- [To do] Give the data again exactly, stopping after the "176, 69.9], [292" line.
BEGIN Input material
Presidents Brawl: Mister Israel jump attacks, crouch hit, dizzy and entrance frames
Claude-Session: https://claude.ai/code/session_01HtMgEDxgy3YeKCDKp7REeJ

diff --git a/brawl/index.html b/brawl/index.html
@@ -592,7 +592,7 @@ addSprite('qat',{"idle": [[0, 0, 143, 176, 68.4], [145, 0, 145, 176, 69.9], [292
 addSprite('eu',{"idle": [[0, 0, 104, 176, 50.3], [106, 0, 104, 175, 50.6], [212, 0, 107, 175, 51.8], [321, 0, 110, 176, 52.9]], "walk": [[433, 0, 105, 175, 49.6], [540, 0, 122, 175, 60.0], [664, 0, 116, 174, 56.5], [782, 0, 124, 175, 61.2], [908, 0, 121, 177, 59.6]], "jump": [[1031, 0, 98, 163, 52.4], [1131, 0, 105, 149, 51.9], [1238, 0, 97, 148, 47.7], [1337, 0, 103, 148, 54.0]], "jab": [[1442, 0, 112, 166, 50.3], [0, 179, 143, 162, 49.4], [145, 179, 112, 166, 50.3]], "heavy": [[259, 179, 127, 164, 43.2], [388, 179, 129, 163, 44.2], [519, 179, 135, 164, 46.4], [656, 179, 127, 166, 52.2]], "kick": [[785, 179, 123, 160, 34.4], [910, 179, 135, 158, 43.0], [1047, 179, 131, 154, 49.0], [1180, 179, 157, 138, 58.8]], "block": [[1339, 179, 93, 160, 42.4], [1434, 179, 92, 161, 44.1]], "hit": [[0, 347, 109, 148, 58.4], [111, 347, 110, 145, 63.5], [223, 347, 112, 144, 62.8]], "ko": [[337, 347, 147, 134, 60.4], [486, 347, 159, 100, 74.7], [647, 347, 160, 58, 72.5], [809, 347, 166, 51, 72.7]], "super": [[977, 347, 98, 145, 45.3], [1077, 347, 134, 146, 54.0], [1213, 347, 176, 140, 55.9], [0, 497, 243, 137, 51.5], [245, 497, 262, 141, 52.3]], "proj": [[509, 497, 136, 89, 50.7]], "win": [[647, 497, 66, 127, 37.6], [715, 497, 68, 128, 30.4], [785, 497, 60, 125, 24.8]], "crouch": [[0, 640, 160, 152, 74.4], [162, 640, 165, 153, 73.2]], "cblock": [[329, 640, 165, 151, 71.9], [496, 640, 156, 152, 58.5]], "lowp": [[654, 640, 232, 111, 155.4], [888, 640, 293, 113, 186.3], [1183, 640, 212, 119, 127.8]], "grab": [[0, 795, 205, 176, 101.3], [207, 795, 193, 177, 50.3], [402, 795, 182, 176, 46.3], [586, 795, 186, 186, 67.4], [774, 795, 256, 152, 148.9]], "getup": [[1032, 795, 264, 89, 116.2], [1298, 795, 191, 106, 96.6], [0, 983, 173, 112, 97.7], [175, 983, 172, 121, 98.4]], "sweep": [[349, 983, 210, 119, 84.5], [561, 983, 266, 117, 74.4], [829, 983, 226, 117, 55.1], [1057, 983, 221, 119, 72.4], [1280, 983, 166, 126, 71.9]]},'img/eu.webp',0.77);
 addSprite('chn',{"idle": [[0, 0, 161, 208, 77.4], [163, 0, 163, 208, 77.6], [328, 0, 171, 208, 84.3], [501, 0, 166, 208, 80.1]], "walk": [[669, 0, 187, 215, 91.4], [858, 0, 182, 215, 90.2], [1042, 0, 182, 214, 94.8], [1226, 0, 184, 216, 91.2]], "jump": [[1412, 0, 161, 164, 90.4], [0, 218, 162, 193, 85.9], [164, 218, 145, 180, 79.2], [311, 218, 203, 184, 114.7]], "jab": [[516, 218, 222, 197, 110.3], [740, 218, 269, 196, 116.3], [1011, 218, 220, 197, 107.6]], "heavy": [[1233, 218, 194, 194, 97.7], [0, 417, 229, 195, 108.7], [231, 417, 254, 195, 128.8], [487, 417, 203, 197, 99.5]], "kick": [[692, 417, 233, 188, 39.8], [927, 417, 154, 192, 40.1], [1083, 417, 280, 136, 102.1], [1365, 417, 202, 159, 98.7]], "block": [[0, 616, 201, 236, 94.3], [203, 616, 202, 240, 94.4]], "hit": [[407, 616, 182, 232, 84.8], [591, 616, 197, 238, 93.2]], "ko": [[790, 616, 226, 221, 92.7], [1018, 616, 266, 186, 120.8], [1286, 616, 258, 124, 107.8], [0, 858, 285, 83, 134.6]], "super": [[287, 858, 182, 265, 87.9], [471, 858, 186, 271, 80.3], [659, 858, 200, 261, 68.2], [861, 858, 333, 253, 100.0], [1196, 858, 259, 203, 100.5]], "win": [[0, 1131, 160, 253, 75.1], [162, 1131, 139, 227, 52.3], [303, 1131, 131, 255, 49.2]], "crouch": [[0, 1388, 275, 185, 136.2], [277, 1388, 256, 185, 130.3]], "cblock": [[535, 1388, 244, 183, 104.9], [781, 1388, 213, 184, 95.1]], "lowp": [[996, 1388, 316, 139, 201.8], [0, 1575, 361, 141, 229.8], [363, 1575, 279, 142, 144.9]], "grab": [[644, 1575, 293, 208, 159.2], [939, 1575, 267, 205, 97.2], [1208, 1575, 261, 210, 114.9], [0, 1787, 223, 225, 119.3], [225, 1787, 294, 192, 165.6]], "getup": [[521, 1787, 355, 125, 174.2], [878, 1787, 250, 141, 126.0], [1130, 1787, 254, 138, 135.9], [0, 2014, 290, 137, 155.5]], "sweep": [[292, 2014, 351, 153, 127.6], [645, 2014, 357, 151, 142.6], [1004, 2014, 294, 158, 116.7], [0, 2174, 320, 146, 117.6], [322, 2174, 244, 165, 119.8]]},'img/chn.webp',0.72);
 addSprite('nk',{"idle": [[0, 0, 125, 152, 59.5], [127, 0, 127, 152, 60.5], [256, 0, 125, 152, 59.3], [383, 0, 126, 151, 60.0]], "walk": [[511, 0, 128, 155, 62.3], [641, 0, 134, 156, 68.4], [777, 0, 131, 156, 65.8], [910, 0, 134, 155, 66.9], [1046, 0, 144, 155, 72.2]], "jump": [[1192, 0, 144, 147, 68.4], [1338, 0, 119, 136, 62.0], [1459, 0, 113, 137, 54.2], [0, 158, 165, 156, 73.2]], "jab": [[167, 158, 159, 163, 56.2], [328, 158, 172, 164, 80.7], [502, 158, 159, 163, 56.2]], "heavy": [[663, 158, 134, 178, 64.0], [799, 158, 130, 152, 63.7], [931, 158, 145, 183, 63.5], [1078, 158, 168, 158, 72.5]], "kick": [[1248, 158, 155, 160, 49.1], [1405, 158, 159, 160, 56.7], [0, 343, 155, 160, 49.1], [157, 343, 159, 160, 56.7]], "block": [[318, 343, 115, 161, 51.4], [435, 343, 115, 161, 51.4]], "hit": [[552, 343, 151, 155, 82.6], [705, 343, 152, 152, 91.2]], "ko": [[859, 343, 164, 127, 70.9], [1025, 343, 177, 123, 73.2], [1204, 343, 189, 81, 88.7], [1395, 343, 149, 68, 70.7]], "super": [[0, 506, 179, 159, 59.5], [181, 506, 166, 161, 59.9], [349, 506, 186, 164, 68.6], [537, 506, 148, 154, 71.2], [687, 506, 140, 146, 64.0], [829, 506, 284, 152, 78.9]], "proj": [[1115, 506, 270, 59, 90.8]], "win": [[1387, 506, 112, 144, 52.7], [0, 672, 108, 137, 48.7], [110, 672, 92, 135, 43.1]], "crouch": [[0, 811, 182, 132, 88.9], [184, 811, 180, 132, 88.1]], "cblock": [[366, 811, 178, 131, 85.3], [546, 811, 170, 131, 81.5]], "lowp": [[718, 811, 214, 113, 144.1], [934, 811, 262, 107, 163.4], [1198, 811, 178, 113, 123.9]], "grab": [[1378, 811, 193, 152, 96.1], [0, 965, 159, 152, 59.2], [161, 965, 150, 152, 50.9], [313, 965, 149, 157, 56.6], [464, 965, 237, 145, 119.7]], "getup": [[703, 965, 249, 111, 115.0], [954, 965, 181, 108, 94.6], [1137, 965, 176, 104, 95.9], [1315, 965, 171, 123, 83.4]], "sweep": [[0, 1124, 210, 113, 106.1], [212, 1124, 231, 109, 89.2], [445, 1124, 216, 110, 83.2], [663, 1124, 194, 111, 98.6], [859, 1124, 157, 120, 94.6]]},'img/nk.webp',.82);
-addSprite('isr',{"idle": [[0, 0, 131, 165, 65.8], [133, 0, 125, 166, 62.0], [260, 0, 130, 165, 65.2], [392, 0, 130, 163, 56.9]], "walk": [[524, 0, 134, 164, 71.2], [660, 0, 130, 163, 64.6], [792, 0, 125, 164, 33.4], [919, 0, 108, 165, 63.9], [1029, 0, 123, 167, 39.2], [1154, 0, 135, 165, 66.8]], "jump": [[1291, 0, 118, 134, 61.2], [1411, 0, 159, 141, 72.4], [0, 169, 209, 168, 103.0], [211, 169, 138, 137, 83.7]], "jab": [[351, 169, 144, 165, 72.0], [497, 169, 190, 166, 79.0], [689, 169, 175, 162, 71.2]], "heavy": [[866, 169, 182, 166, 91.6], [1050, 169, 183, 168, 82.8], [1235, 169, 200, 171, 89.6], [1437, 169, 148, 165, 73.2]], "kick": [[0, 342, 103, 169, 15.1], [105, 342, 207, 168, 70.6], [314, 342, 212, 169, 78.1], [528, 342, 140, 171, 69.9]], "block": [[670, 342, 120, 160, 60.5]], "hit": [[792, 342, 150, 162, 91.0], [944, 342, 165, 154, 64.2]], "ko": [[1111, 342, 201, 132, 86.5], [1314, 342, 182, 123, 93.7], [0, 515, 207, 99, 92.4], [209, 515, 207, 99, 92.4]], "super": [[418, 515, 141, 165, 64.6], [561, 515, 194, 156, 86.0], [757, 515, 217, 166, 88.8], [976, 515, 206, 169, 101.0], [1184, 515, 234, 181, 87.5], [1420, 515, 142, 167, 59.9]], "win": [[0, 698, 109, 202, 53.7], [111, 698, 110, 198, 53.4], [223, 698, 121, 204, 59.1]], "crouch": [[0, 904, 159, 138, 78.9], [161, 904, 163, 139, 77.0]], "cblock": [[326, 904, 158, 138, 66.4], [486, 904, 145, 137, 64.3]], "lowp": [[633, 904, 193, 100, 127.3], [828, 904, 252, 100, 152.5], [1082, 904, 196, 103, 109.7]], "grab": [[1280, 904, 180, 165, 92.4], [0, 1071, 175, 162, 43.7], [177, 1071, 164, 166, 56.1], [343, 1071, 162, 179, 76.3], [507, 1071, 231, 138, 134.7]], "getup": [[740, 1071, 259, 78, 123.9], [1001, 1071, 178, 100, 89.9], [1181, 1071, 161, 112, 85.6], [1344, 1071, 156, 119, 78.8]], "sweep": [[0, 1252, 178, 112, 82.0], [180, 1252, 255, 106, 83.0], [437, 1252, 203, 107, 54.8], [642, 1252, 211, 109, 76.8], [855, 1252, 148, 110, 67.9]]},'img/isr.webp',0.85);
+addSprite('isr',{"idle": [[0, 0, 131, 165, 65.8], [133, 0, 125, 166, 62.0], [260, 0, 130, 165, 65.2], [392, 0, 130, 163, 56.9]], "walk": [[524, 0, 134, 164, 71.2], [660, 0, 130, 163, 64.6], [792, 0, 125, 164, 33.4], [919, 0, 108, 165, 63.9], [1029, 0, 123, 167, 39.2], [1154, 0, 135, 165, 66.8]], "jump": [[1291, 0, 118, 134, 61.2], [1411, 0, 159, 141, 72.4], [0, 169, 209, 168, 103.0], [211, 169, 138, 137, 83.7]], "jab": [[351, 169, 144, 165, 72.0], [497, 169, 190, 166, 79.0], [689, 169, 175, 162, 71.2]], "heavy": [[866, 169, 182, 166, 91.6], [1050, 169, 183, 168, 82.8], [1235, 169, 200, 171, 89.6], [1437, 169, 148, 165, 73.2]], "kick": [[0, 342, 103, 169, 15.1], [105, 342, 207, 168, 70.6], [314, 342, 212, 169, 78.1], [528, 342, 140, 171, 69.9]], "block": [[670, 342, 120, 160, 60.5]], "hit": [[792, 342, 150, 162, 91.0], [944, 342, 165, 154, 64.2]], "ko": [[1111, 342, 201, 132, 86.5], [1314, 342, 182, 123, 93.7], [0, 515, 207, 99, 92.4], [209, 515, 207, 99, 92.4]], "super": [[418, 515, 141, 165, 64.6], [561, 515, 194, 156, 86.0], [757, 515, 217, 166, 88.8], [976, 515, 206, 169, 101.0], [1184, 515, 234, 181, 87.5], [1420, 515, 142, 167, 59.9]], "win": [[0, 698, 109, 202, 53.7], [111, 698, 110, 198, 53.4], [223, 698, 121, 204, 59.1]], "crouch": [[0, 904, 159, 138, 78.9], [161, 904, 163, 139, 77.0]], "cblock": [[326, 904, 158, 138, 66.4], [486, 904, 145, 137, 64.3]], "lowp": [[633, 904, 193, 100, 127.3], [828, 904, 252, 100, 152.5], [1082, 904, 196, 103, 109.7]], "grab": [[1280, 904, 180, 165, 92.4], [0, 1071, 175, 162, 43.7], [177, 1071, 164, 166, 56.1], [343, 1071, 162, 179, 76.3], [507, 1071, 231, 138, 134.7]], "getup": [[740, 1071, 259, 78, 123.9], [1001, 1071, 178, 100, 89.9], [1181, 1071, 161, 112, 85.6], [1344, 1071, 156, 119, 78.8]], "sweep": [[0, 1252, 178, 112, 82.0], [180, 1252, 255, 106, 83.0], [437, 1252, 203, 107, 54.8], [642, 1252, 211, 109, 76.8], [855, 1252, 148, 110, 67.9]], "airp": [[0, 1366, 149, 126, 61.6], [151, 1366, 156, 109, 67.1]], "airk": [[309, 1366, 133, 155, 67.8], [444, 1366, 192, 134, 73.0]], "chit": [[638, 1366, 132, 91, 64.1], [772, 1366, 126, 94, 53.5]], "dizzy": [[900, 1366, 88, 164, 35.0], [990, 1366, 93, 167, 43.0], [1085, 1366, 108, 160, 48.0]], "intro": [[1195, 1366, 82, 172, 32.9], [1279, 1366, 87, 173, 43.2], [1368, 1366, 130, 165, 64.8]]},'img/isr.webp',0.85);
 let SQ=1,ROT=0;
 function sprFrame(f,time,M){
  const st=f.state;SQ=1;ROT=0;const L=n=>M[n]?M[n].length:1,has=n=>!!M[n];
END Input material
- [Output below]
Presidents Brawl: Mister Israel jump attacks, crouch hit, dizzy and entrance frames
Claude-Session: https://claude.ai/code/session_01HtMgEDxgy3YeKCDKp7REeJ

diff --git a/brawl/index.html b/brawl/index.html
@@ -592,7 +592,7 @@ addSprite('qat',{"idle": [[0, 0, 143, 176, 68.4], [145, 0, 145, 176, 69.9], [292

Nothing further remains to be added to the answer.